What is bookkeeping
Bookkeeping is keeping track of your business: recording financial transactions, producing invoices, keeping track of payments and receipts. It’s not quite the same thing as accountancy, which tries to make sense of the information you have on your books – figuring out how much tax to pay, how to arrange your business to maximise your income, spotting areas of opportunity or wasted effort.
But without accurate contracting bookkeeping, it’s much harder for an accountant to come up with solid advice. So do you do it yourself, or pay someone to do it?
How to do your own bookkeeping
Yes, everything. That means dates, amounts, work done, sales you make and costs you incur. People tend to be more excited by the amount they will get paid, but keeping track of expenses is just as important when it comes to doing your tax.
Set up a system
If you have a simple business, you can use a spreadsheet.
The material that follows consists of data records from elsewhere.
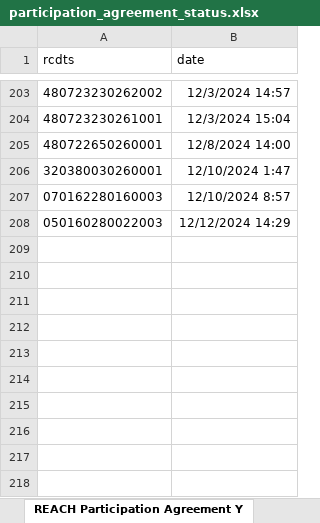
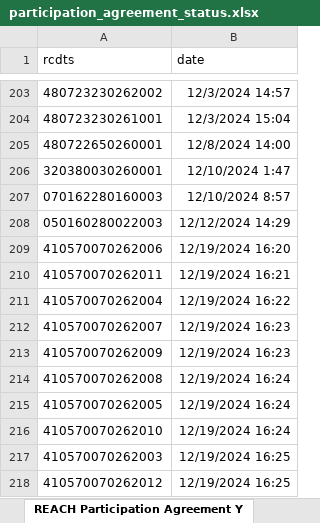
Before and after one commit to parliamentdata/reach_pa_upload, an Excel workbook: data/input/participation_agreement_status.xlsx, sheet REACH Participation Agreement Y, drawn as a sheet; only a part is shown, gaps mark what is left out; values as stored, in another font and other column widths than the file's, no borders; the diff names each change by its address in the sheet, - before the commit and + after, or states it on an @@ line.

Commit message:
added more schools

```diff
--- a/data/input/participation_agreement_status.xlsx (sheet REACH Participation Agreement Y)
+++ b/data/input/participation_agreement_status.xlsx (sheet REACH Participation Agreement Y)
+row 209: 410570070262006 | 12/19/2024 16:20
+row 210: 410570070262011 | 12/19/2024 16:21
+row 211: 410570070262004 | 12/19/2024 16:22
+row 212: 410570070262007 | 12/19/2024 16:23
+row 213: 410570070262009 | 12/19/2024 16:23
+row 214: 410570070262008 | 12/19/2024 16:24
+row 215: 410570070262005 | 12/19/2024 16:24
+row 216: 410570070262010 | 12/19/2024 16:24
+row 217: 410570070262003 | 12/19/2024 16:25
+row 218: 410570070262012 | 12/19/2024 16:25
```
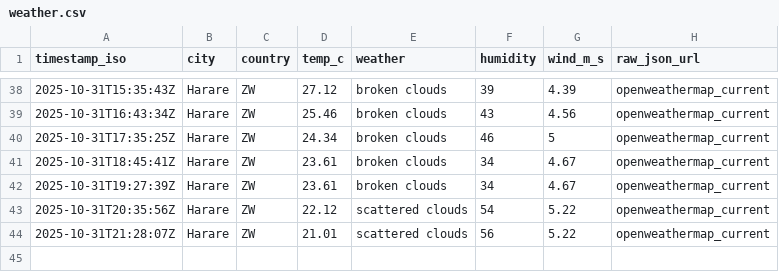
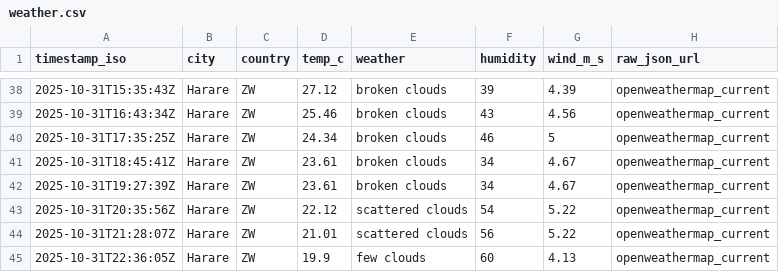
Before and after one commit to AlistairTomori1/weather, a CSV file: data/weather.csv, drawn as a sheet; only a part is shown, gaps mark what is left out.

Commit message:
chore(weather): append weather for 2025-10-31

```diff
--- a/data/weather.csv
+++ b/data/weather.csv
@@ -44 +44,2 @@ timestamp_iso,city,country,temp_c,weather,humidity,wind_m_s,raw_json_url
 2025-10-31T21:28:07Z,Harare,ZW,21.01,"scattered clouds",56,5.22,openweathermap_current
+2025-10-31T22:36:05Z,Harare,ZW,19.9,"few clouds",60,4.13,openweathermap_current
```
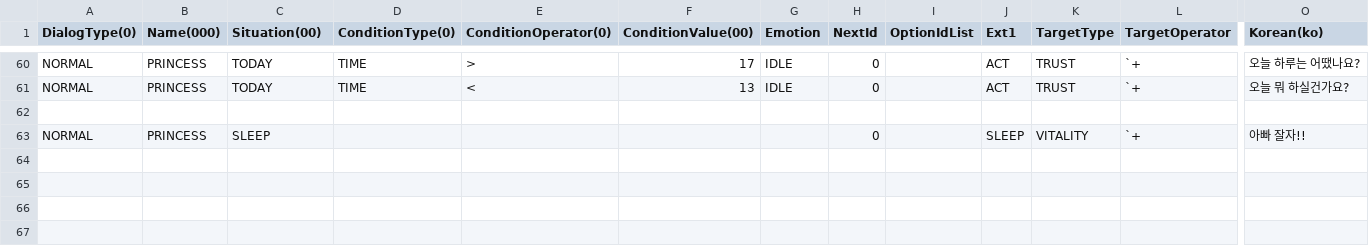
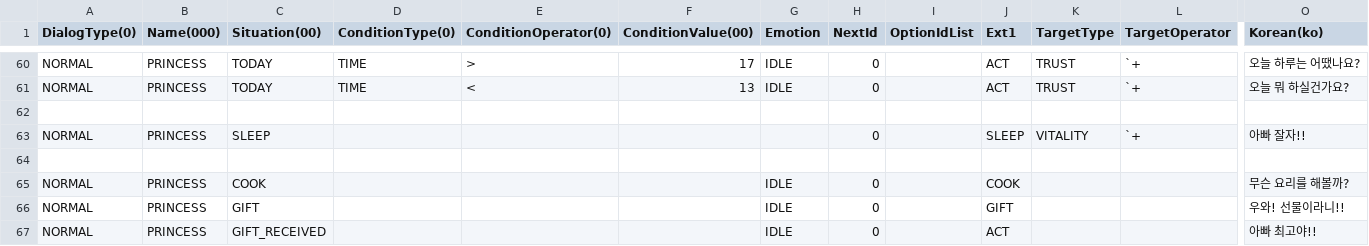
Before and after one commit to Unity2nd2DProject/like_lion2DProject, a CSV file: StardewMaker/Assets/Resources/Dialog/Dialog.csv, drawn as a sheet; only a part is shown, gaps mark what is left out; rows hold the shown columns only; the diff names each change by its address in the sheet, - before the commit and + after, or states it on an @@ line.

```diff
--- a/StardewMaker/Assets/Resources/Dialog/Dialog.csv
+++ b/StardewMaker/Assets/Resources/Dialog/Dialog.csv
+row 64: (empty)
+row 65: NORMAL | PRINCESS | COOK |  |  |  | IDLE | 0 |  | COOK |  |  | 무슨 요리를 해볼까?
+row 66: NORMAL | PRINCESS | GIFT |  |  |  | IDLE | 0 |  | GIFT |  |  | 우와! 선물이라니!!
+row 67: NORMAL | PRINCESS | GIFT_RECEIVED |  |  |  | IDLE | 0 |  | ACT |  |  | 아빠 최고야!!
```
Also changed, not shown: 9 other files.
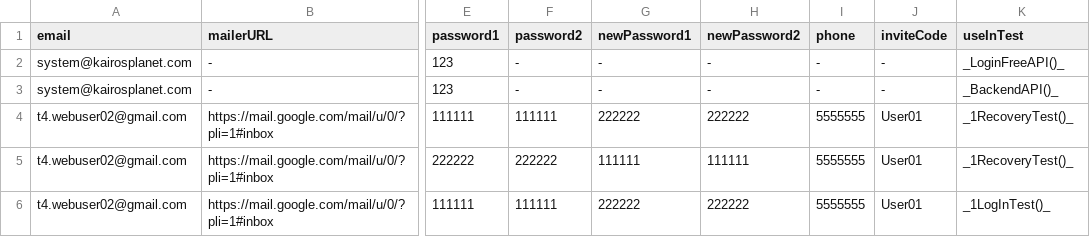
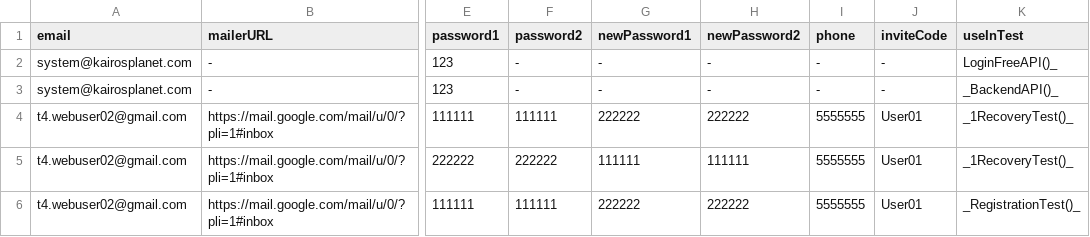
Before and after one commit to bazaka/Wxmlm, a CSV file: src/Users.csv, drawn as a sheet; only a part is shown, gaps mark what is left out; the diff names each change by its address in the sheet, - before the commit and + after, or states it on an @@ line.

```diff
--- a/src/Users.csv
+++ b/src/Users.csv
-K2 (useInTest): _LoginFreeAPI()_
+K2 (useInTest): LoginFreeAPI()_
-K6 (useInTest): _1LogInTest()_
+K6 (useInTest): _RegistrationTest()_
```
Also changed, not shown: 4 other files.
As you progress, you’ll find that you want to understand your finances more, and it can pay to use an accountancy software package.
Budget for tax
You won’t know the exact amount of tax you’ll need to pay until you file your tax return, but you can arrive at a rough estimate. So make sure you keep that money aside.
Keep your business transactions in a separate bank account
Make sure your business transactions take place separately from personal transactions. If, like many contractors, your fees are routed through a personal service company, you need to be sure that your fees are paid into the right place. Taxing a company on the profits generated is more efficient than being taxed as an individual.
Claim all business expenses
Yes, all of them. The small expenses add up. If you’re doing DIY bookkeeping, consider getting a smartphone app which will allow you to record expenses more easily when you are away from your office.
The risks of DIY contractor bookkeeping
The pain of filing your tax return or business accounts each year is nothing compared to the trauma of an HMRC inquiry. Early in your contracting career, it’s easy to assume it won’t happen to you, but the longer you keep going, the more likely it is. And at that point, if your books aren’t in order, the process will become much more arduous. So keep your records as though you are preparing them to show to a tax inspector – and hold onto the paperwork for six years afterwards. That means invoices, bank statements, receipts and all your accounts.
When to hire a bookkeeper
If you are confident, organised and have a simple business, then there’s no reason why you can’t do your own books. For those who find bookkeeping a distraction from the main business of providing your clients with excellent value for money, it can be more efficient and safer to hire a bookkeeper.
Bookkeepers can be found on relatively modest terms, ranging from £10 to £15 per hour. You can also find online bookkeeping services, or your accountant may offer you a bookkeeping service.
One thing to consider is the volume of transactions. How many invoices do you generate, and how much money do you make? If you have a few, high-value transactions then your bookkeeper won’t need to do much – if you have lots of small ones, they will end up being more expensive.
ContractingWISE is here to offer our expertise and experience in contracting. Take a look at our guide to spotting a good contractor accountant.